average car price

2015 Toyota Yaris

How Much Money is “More Money”?

Looking at the cold hard data, this increase translates to a projected 16.4 million vehicles purchased in 2014, which is up 6% from last year, and would make 2014 the most successful year for the automotive industry since 2006—well before the bottom fell out of the economy. Additionally, the annual revenue for US car sales has soared 61% from 2009, with the auto industry currently reigning in $522 billion in profits. Divided between the number of buyers, this means that the average car price in the US has risen from $31,077 to $31,798.

average car price

The auto industry be like…

Is This Completely Accurate?

But when we look at this data, how can we be sure that it paints an accurate picture of the US auto industry?
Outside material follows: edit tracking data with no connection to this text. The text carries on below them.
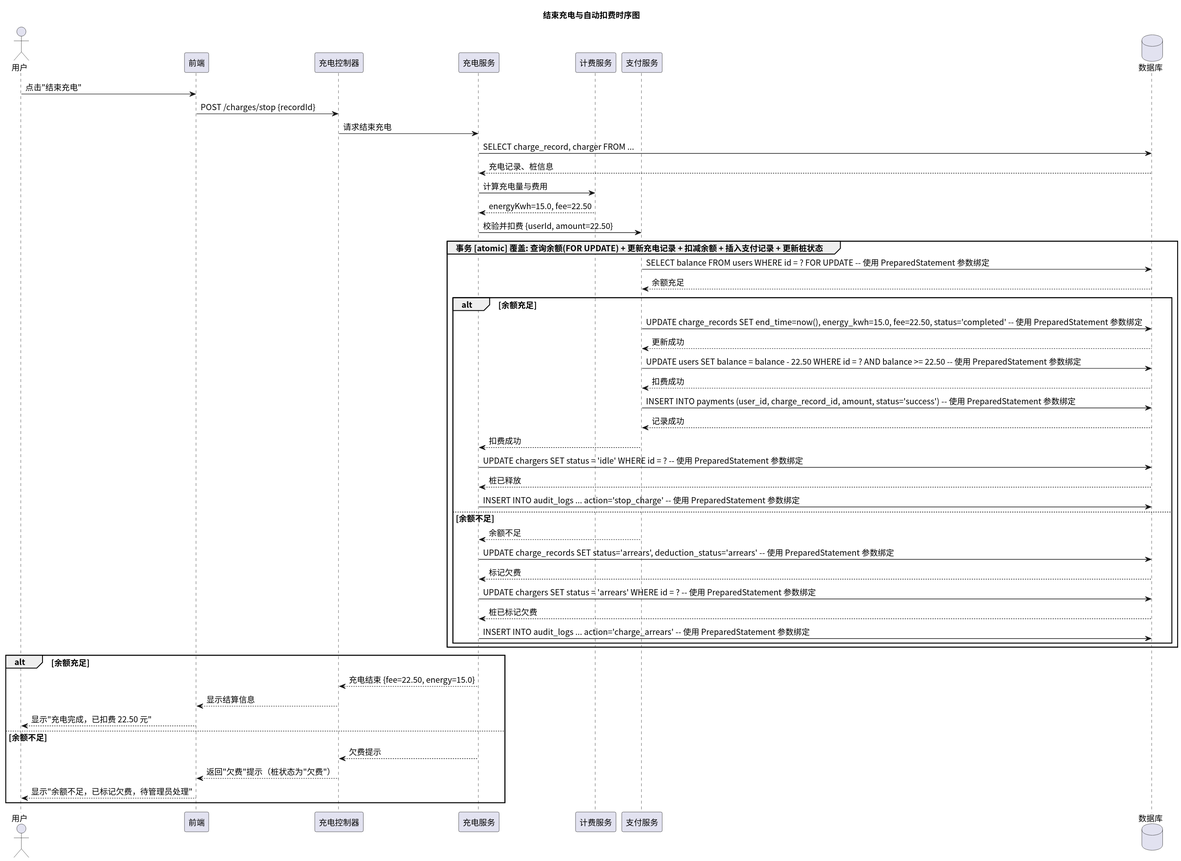
The PlantUML diagram time/img/sequence_stop_charge.svg in greenhandzdl/charging-station-doc, before a commit.
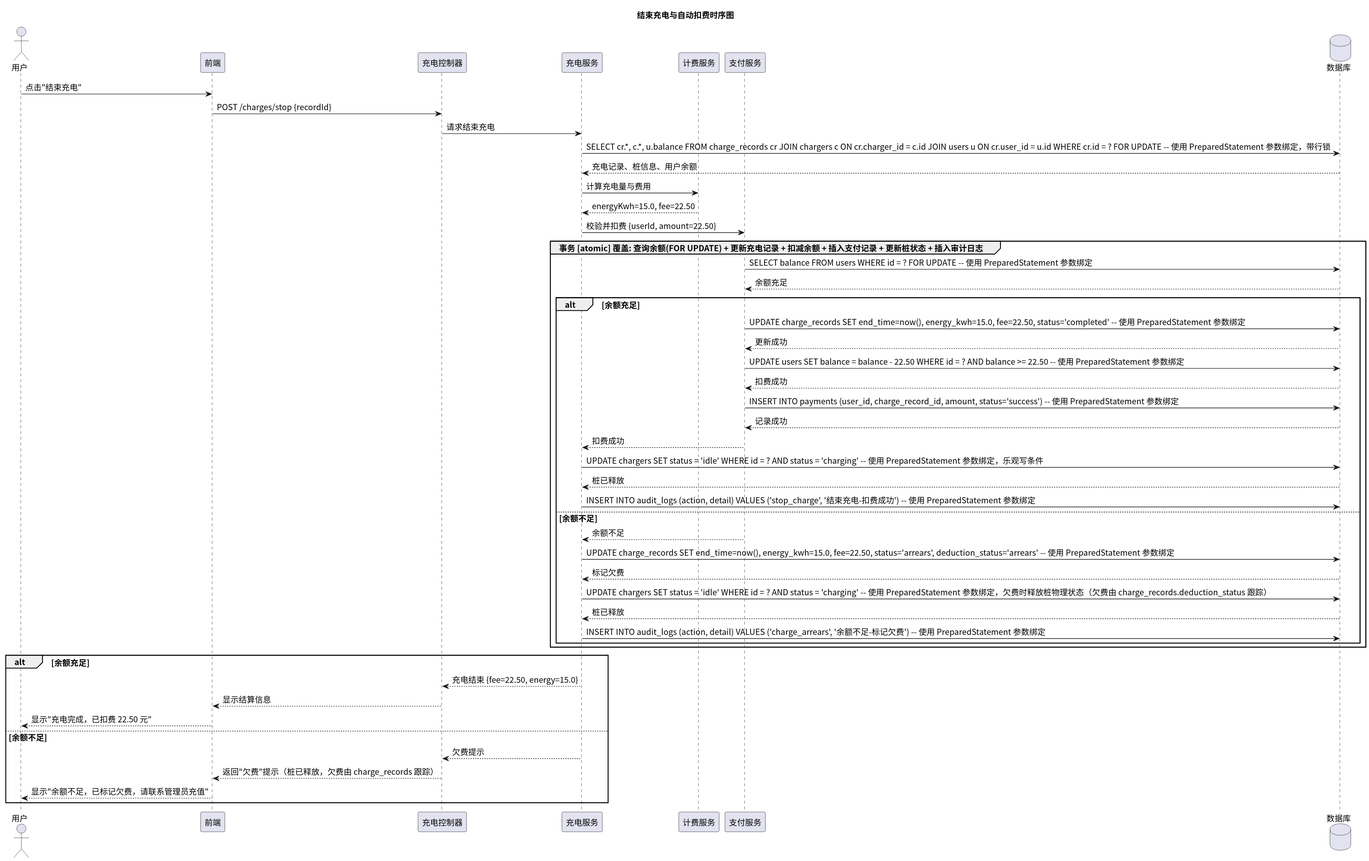
The same diagram one commit later.

Change to the diagram source:
```diff
@@ -15,15 +15,15 @@
 FE -> Ctrl: POST /charges/stop {recordId}
 Ctrl -> Service: 请求结束充电
 
-Service -> DB: SELECT charge_record, charger FROM ...
-DB --> Service: 充电记录、桩信息
+Service -> DB: SELECT cr.*, c.*, u.balance FROM charge_records cr JOIN chargers c ON cr.charger_id = c.id JOIN users u ON cr.user_id = u.id WHERE cr.id = ? FOR UPDATE -- 使用 PreparedStatement 参数绑定，带行锁
+DB --> Service: 充电记录、桩信息、用户余额
 
 Service -> Bill: 计算充电量与费用
 Bill --> Service: energyKwh=15.0, fee=22.50
 
 Service -> Pay: 校验并扣费 {userId, amount=22.50}
 
-group 事务 [atomic] 覆盖: 查询余额(FOR UPDATE) + 更新充电记录 + 扣减余额 + 插入支付记录 + 更新桩状态
+group 事务 [atomic] 覆盖: 查询余额(FOR UPDATE) + 更新充电记录 + 扣减余额 + 插入支付记录 + 更新桩状态 + 插入审计日志
   Pay -> DB: SELECT balance FROM users WHERE id = ? FOR UPDATE -- 使用 PreparedStatement 参数绑定
   DB --> Pay: 余额充足
 
@@ -39,20 +39,20 @@
 
     Pay --> Service: 扣费成功
 
-    Service -> DB: UPDATE chargers SET status = 'idle' WHERE id = ? -- 使用 PreparedStatement 参数绑定
+    Service -> DB: UPDATE chargers SET status = 'idle' WHERE id = ? AND status = 'charging' -- 使用 PreparedStatement 参数绑定，乐观写条件
     DB --> Service: 桩已释放
 
-    Service -> DB: INSERT INTO audit_logs ... action='stop_charge' -- 使用 PreparedStatement 参数绑定
+    Service -> DB: INSERT INTO audit_logs (action, detail) VALUES ('stop_charge', '结束充电-扣费成功') -- 使用 PreparedStatement 参数绑定
   else 余额不足
     Pay --> Service: 余额不足
 
-    Service -> DB: UPDATE charge_records SET status='arrears', deduction_status='arrears' -- 使用 PreparedStatement 参数绑定
+    Service -> DB: UPDATE charge_records SET end_time=now(), energy_kwh=15.0, fee=22.50, status='arrears', deduction_status='arrears' -- 使用 PreparedStatement 参数绑定
     DB --> Service: 标记欠费
 
-    Service -> DB: UPDATE chargers SET status = 'arrears' WHERE id = ? -- 使用 PreparedStatement 参数绑定
-    DB --> Service: 桩已标记欠费
+    Service -> DB: UPDATE chargers SET status = 'idle' WHERE id = ? AND status = 'charging' -- 使用 PreparedStatement 参数绑定，欠费时释放桩物理状态（欠费由 charge_records.deduction_status 跟踪）
+    DB --> Service: 桩已释放
 
-    Service -> DB: INSERT INTO audit_logs ... action='charge_arrears' -- 使用 PreparedStatement 参数绑定
+    Service -> DB: INSERT INTO audit_logs (action, detail) VALUES ('charge_arrears', '余额不足-标记欠费') -- 使用 PreparedStatement 参数绑定
   end
 end
 
@@ -62,7 +62,7 @@
   FE --> U: 显示"充电完成，已扣费 22.50 元"
 else 余额不足
   Service --> Ctrl: 欠费提示
-  Ctrl --> FE: 返回"欠费"提示（桩状态为"欠费"）
-  FE --> U: 显示"余额不足，已标记欠费，待管理员处理"
+  Ctrl --> FE: 返回"欠费"提示（桩已释放，欠费由 charge_records 跟踪）
+  FE --> U: 显示"余额不足，已标记欠费，请联系管理员充值"
 end
 @enduml
```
After all, there are certain factors that skew the data, such as an uptick in wealthy Americans buying high-end vehicles that retail at around $1 million. The very top of the car market has grown in recent years, and when comparing one driver who purchases a $1 million Ferrari to your average American and his $25,000 Prius, it’s easy to see how one can cancel out the other.

average car price

Busta Rhymes be like…

What Else is Contributing to a Lower Average Car Price?

Other factors at play include lower interest rates, making car loans more affordable; more tech-savvy standard features available in the majority of cars—even entry-level models; and the American’s tendency to prefer larger cars, which naturally sell for more. But even with all these factors, a $522 billion increase in profits from the same time five years ago is nothing to sneeze at.

We can only keep our fingers crossed that the automotive industry will continue to grow and be successful, as well as the other industries that contribute towards a healthy economy.